## What to work on
Using the entries that follow, collect the lines where the word "Critério" appears.

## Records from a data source
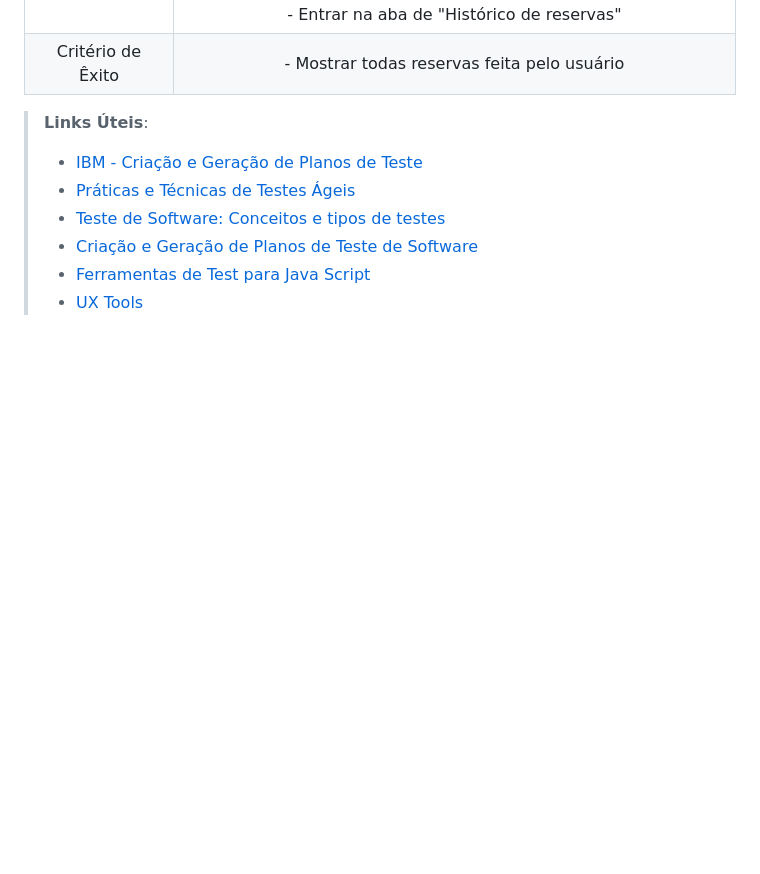
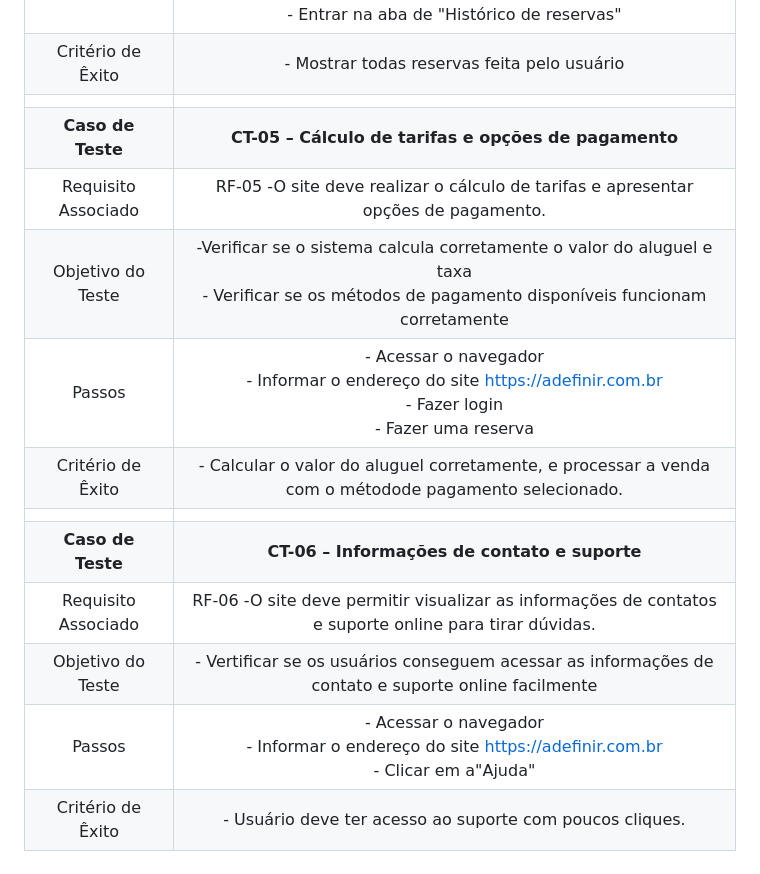
Before and after one commit to ICEI-PUC-Minas-PMV-ADS/pmv-ads-2024-1-e2-proj-int-t4-pmv-ads-2024-1-e2-projeto-cleandrive, a Markdown page: docs/08-Plano de Testes de Software.md, the part around the change. Rendered like a GitHub page; blank space fills up the shorter version.

```diff
--- a/docs/08-Plano de Testes de Software.md
+++ b/docs/08-Plano de Testes de Software.md
@@ -26,13 +26,15 @@
 | Objetivo do Teste 	| Verificar se o histórico de reservas do usuário é exibido corretamente. |
 | Passos 	| - Acessar o navegador <br> - Informar o endereço do site https://adefinir.com.br<br> - Fazer login<br> - Entrar na aba de "Histórico de reservas" <br> |
 |Critério de Êxito | - Mostrar todas reservas feita pelo usuário |
-
-
-
-> **Links Úteis**:
-> - [IBM - Criação e Geração de Planos de Teste](https://www.ibm.com/developerworks/br/local/rational/criacao_geracao_planos_testes_software/index.html)
-> - [Práticas e Técnicas de Testes Ágeis](http://assiste.serpro.gov.br/serproagil/Apresenta/slides.pdf)
-> -  [Teste de Software: Conceitos e tipos de testes](https://blog.onedaytesting.com.br/teste-de-software/)
-> - [Criação e Geração de Planos de Teste de Software](https://www.ibm.com/developerworks/br/local/rational/criacao_geracao_planos_testes_software/index.html)
-> - [Ferramentas de Test para Java Script](https://geekflare.com/javascript-unit-testing/)
-> - [UX Tools](https://uxdesign.cc/ux-user-research-and-user-testing-tools-2d339d379dc7)
+|  	|  	|
+| **Caso de Teste** 	| **CT-05 – Cálculo de tarifas e opções de pagamento**	|
+|Requisito Associado | RF-05	-O site deve realizar o cálculo de tarifas e apresentar opções de pagamento.|
+| Objetivo do Teste 	| -Verificar se o sistema calcula corretamente o valor do aluguel e taxa<br> - Verificar se os métodos de pagamento disponíveis funcionam corretamente |
+| Passos 	| - Acessar o navegador <br> - Informar o endereço do site https://adefinir.com.br<br> - Fazer login<br> - Fazer uma reserva <br> |
+|Critério de Êxito | - Calcular o valor do aluguel corretamente, e processar a venda com o métodode pagamento selecionado. |
+|  	|  	|
+| **Caso de Teste** 	| **CT-06 – Informações de contato e suporte**	|
+|Requisito Associado | RF-06	-O site deve permitir visualizar as informações de contatos e suporte online para tirar dúvidas.|
+| Objetivo do Teste 	| - Vertificar se os usuários conseguem acessar as informações de contato e suporte online facilmente |
+| Passos 	| - Acessar o navegador <br> - Informar o endereço do site https://adefinir.com.br<br> - Clicar em a"Ajuda" <br> |
+|Critério de Êxito | - Usuário deve ter acesso ao suporte com poucos cliques. |
```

## Task output
 |Critério de Êxito | - Mostrar todas reservas feita pelo usuário |
+|Critério de Êxito | - Calcular o valor do aluguel corretamente, e processar a venda com o métodode pagamento selecionado. |
+|Critério de Êxito | - Usuário deve ter acesso ao suporte com poucos cliques. |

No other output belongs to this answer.